** MATERIAL PROVIDED follows **
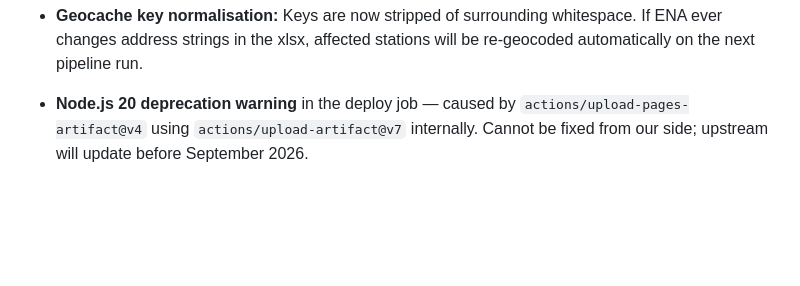
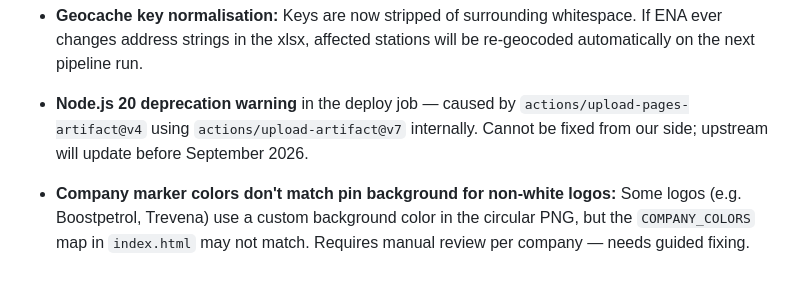
Before and after one commit to LtLukoziuzU/degaline-zemelapis, a Markdown page: progress.md, the part around the change. Rendered like a GitHub page; blank space fills up the shorter version.

Commit message:
record known issue: pin color vs logo background mismatch

```diff
--- a/progress.md
+++ b/progress.md
@@ -208,3 +208,5 @@ A developer-only page for manually verifying station geocoordinates.
 - **Light/dark mode refinement:** Tile filter applied (Step 15). Popup contrast addressed via CSS variables. Cluster colours unchanged by design.
 - **Geocache key normalisation:** Keys are now stripped of surrounding whitespace. If ENA ever changes address strings in the xlsx, affected stations will be re-geocoded automatically on the next pipeline run.
 - **Node.js 20 deprecation warning** in the deploy job — caused by `actions/upload-pages-artifact@v4` using `actions/upload-artifact@v7` internally. Cannot be fixed from our side; upstream will update before September 2026.
+
+- **Company marker colors don't match pin background for non-white logos:** Some logos (e.g. Boostpetrol, Trevena) use a custom background color in the circular PNG, but the `COMPANY_COLORS` map in `index.html` may not match. Requires manual review per company — needs guided fixing.
```
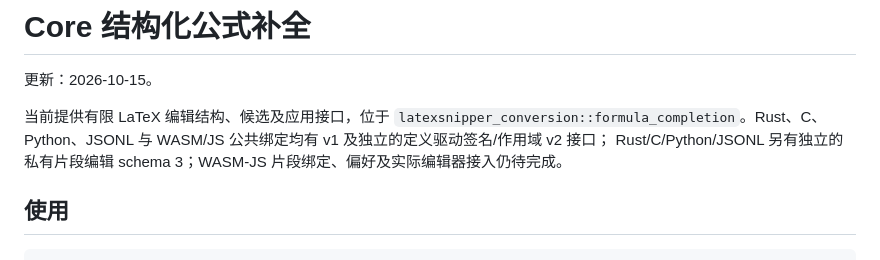
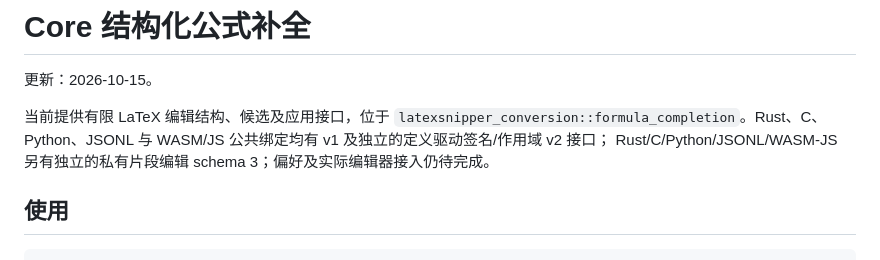
Before and after one commit to strangelion/latexsnipper-core, a Markdown page: docs/formula-completion.md, the part around the change. Drawn GitHub-style.

Commit message:
docs: align completion overview with delivered fragment bindings

```diff
--- a/docs/formula-completion.md
+++ b/docs/formula-completion.md
@@ -5,7 +5,7 @@
 当前提供有限 LaTeX 编辑结构、候选及应用接口，位于
 `latexsnipper_conversion::formula_completion`。Rust、C、Python、JSONL 与 WASM/JS
 公共绑定均有 v1 及独立的定义驱动签名/作用域 v2 接口；
-Rust/C/Python/JSONL 另有独立的私有片段编辑 schema 3；WASM-JS 片段绑定、偏好及实际编辑器接入仍待完成。
+Rust/C/Python/JSONL/WASM-JS 另有独立的私有片段编辑 schema 3；偏好及实际编辑器接入仍待完成。
 
 ## 使用
 
```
** End of MATERIAL PROVIDED **
■ **ABOUT THIS EXERCISE**
Please return the whole listing exactly. Do not copy its images.

■ **WRITTEN ANSWER**
Before and after one commit to LtLukoziuzU/degaline-zemelapis, a Markdown page: progress.md, the part around the change. Rendered like a GitHub page; blank space fills up the shorter version.

Commit message:
record known issue: pin color vs logo background mismatch

```diff
--- a/progress.md
+++ b/progress.md
@@ -208,3 +208,5 @@ A developer-only page for manually verifying station geocoordinates.
 - **Light/dark mode refinement:** Tile filter applied (Step 15). Popup contrast addressed via CSS variables. Cluster colours unchanged by design.
 - **Geocache key normalisation:** Keys are now stripped of surrounding whitespace. If ENA ever changes address strings in the xlsx, affected stations will be re-geocoded automatically on the next pipeline run.
 - **Node.js 20 deprecation warning** in the deploy job — caused by `actions/upload-pages-artifact@v4` using `actions/upload-artifact@v7` internally. Cannot be fixed from our side; upstream will update before September 2026.
+
+- **Company marker colors don't match pin background for non-white logos:** Some logos (e.g. Boostpetrol, Trevena) use a custom background color in the circular PNG, but the `COMPANY_COLORS` map in `index.html` may not match. Requires manual review per company — needs guided fixing.
```
Before and after one commit to strangelion/latexsnipper-core, a Markdown page: docs/formula-completion.md, the part around the change. Drawn GitHub-style.

Commit message:
docs: align completion overview with delivered fragment bindings

```diff
--- a/docs/formula-completion.md
+++ b/docs/formula-completion.md
@@ -5,7 +5,7 @@
 当前提供有限 LaTeX 编辑结构、候选及应用接口，位于
 `latexsnipper_conversion::formula_completion`。Rust、C、Python、JSONL 与 WASM/JS
 公共绑定均有 v1 及独立的定义驱动签名/作用域 v2 接口；
-Rust/C/Python/JSONL 另有独立的私有片段编辑 schema 3；WASM-JS 片段绑定、偏好及实际编辑器接入仍待完成。
+Rust/C/Python/JSONL/WASM-JS 另有独立的私有片段编辑 schema 3；偏好及实际编辑器接入仍待完成。
 
 ## 使用
 
```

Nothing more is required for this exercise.